Change detection outputs:
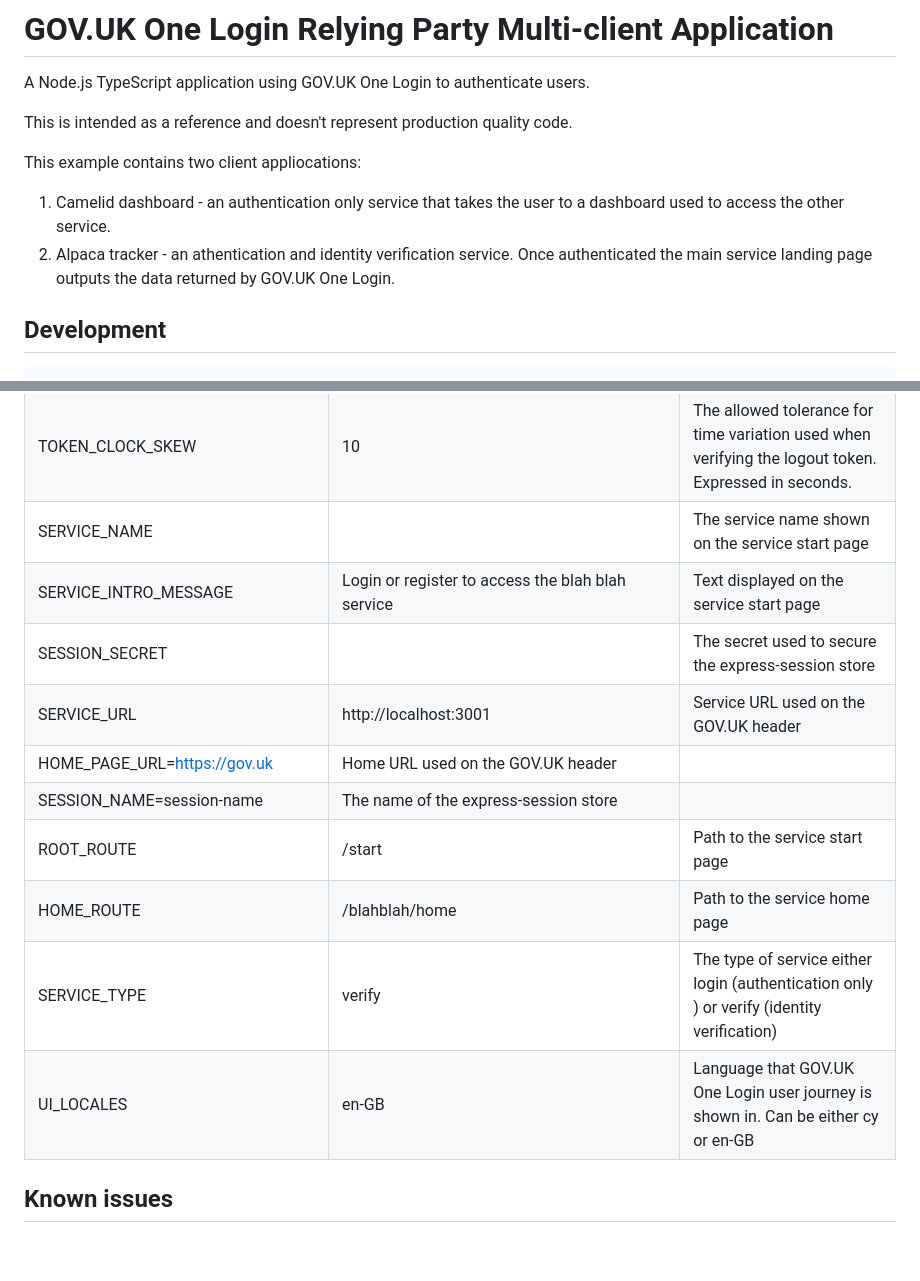
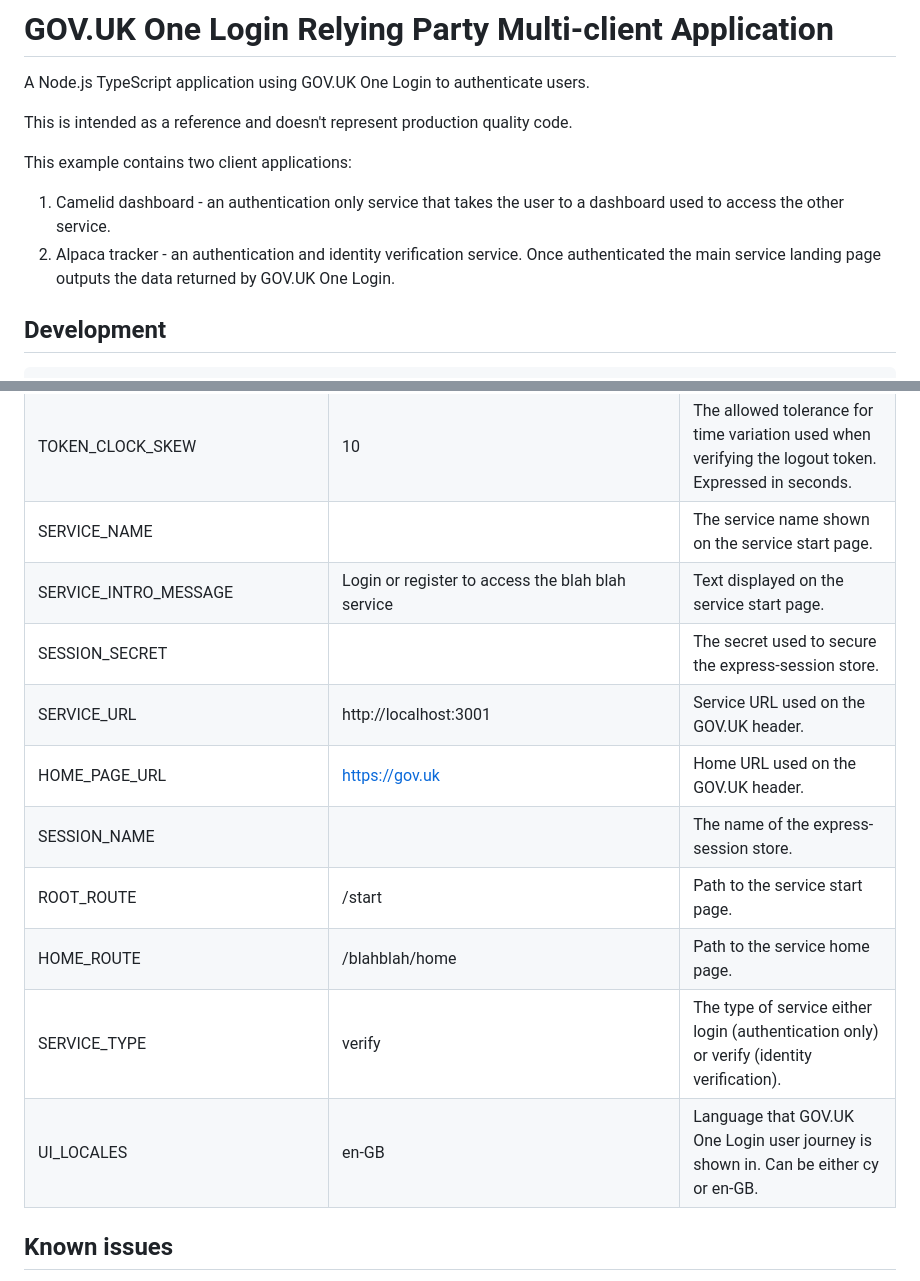
Before and after one commit to govuk-one-login/rp-reference, a Markdown page: clients/nodejs-multiclient/README.md, 2 parts joined by grey strips. Rendered like a GitHub page; blank space fills up the shorter version.

```diff
--- a/clients/nodejs-multiclient/README.md
+++ b/clients/nodejs-multiclient/README.md
@@ -4,10 +4,10 @@ A Node.js TypeScript application using GOV.UK One Login to authenticate users.
 
 This is intended as a reference and doesn't represent production quality code.
 
-This example contains two client appliocations:
+This example contains two client applications:
 
 1. Camelid dashboard - an authentication only service that takes the user to a dashboard used to access the other service.
-1. Alpaca tracker - an athentication and identity verification service. Once authenticated the main service landing page outputs the data returned by GOV.UK One Login.
+1. Alpaca tracker - an authentication and identity verification service. Once authenticated the main service landing page outputs the data returned by GOV.UK One Login.
 
 ## Development
 
@@ -44,14 +44,14 @@ You can use the file `clients\nodejs-multiclient\example.env` as a template.
 | TOKEN_CLOCK_SKEW | 10 | The allowed tolerance for time variation used when verifying the logout token. Expressed in seconds. |
-| SERVICE_NAME |  | The service name shown on the service start page |
-| SERVICE_INTRO_MESSAGE | Login or register to access the blah blah service | Text displayed on the service start page |
-| SESSION_SECRET |  | The secret used to secure the express-session store |
-| SERVICE_URL | http://localhost:3001 | Service URL used on the GOV.UK header |
-| HOME_PAGE_URL=https://gov.uk | Home URL used on the GOV.UK header |
-| SESSION_NAME=session-name | The name of the express-session store |
-| ROOT_ROUTE | /start | Path to the service start page |
-| HOME_ROUTE | /blahblah/home | Path to the service home page |
-| SERVICE_TYPE | verify | The type of service either login (authentication only ) or verify (identity verification) |
-| UI_LOCALES | en-GB | Language that GOV.UK One Login user journey is shown in. Can be either cy or en-GB |
+| SERVICE_NAME |  | The service name shown on the service start page. |
+| SERVICE_INTRO_MESSAGE | Login or register to access the blah blah service | Text displayed on the service start page. |
+| SESSION_SECRET |  | The secret used to secure the express-session store. |
+| SERVICE_URL | http://localhost:3001 | Service URL used on the GOV.UK header. |
+| HOME_PAGE_URL | https://gov.uk | Home URL used on the GOV.UK header. |
+| SESSION_NAME |  | The name of the express-session store. |
+| ROOT_ROUTE | /start | Path to the service start page. |
+| HOME_ROUTE | /blahblah/home | Path to the service home page. |
+| SERVICE_TYPE | verify | The type of service either login (authentication only) or verify (identity verification). |
+| UI_LOCALES | en-GB | Language that GOV.UK One Login user journey is shown in. Can be either cy or en-GB. |
 
 ## Known issues
 
```
Also changed, not shown: other parts of clients/nodejs-multiclient/README.md (+11 -11 lines).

▶ [WORK TASK] Copy the entries above verbatim. Pictures do not belong in the copy.

▶ [ANSWER BELOW]
Before and after one commit to govuk-one-login/rp-reference, a Markdown page: clients/nodejs-multiclient/README.md, 2 parts joined by grey strips. Rendered like a GitHub page; blank space fills up the shorter version.

```diff
--- a/clients/nodejs-multiclient/README.md
+++ b/clients/nodejs-multiclient/README.md
@@ -4,10 +4,10 @@ A Node.js TypeScript application using GOV.UK One Login to authenticate users.
 
 This is intended as a reference and doesn't represent production quality code.
 
-This example contains two client appliocations:
+This example contains two client applications:
 
 1. Camelid dashboard - an authentication only service that takes the user to a dashboard used to access the other service.
-1. Alpaca tracker - an athentication and identity verification service. Once authenticated the main service landing page outputs the data returned by GOV.UK One Login.
+1. Alpaca tracker - an authentication and identity verification service. Once authenticated the main service landing page outputs the data returned by GOV.UK One Login.
 
 ## Development
 
@@ -44,14 +44,14 @@ You can use the file `clients\nodejs-multiclient\example.env` as a template.
 | TOKEN_CLOCK_SKEW | 10 | The allowed tolerance for time variation used when verifying the logout token. Expressed in seconds. |
-| SERVICE_NAME |  | The service name shown on the service start page |
-| SERVICE_INTRO_MESSAGE | Login or register to access the blah blah service | Text displayed on the service start page |
-| SESSION_SECRET |  | The secret used to secure the express-session store |
-| SERVICE_URL | http://localhost:3001 | Service URL used on the GOV.UK header |
-| HOME_PAGE_URL=https://gov.uk | Home URL used on the GOV.UK header |
-| SESSION_NAME=session-name | The name of the express-session store |
-| ROOT_ROUTE | /start | Path to the service start page |
-| HOME_ROUTE | /blahblah/home | Path to the service home page |
-| SERVICE_TYPE | verify | The type of service either login (authentication only ) or verify (identity verification) |
-| UI_LOCALES | en-GB | Language that GOV.UK One Login user journey is shown in. Can be either cy or en-GB |
+| SERVICE_NAME |  | The service name shown on the service start page. |
+| SERVICE_INTRO_MESSAGE | Login or register to access the blah blah service | Text displayed on the service start page. |
+| SESSION_SECRET |  | The secret used to secure the express-session store. |
+| SERVICE_URL | http://localhost:3001 | Service URL used on the GOV.UK header. |
+| HOME_PAGE_URL | https://gov.uk | Home URL used on the GOV.UK header. |
+| SESSION_NAME |  | The name of the express-session store. |
+| ROOT_ROUTE | /start | Path to the service start page. |
+| HOME_ROUTE | /blahblah/home | Path to the service home page. |
+| SERVICE_TYPE | verify | The type of service either login (authentication only) or verify (identity verification). |
+| UI_LOCALES | en-GB | Language that GOV.UK One Login user journey is shown in. Can be either cy or en-GB. |
 
 ## Known issues
 
```
Also changed, not shown: other parts of clients/nodejs-multiclient/README.md (+11 -11 lines).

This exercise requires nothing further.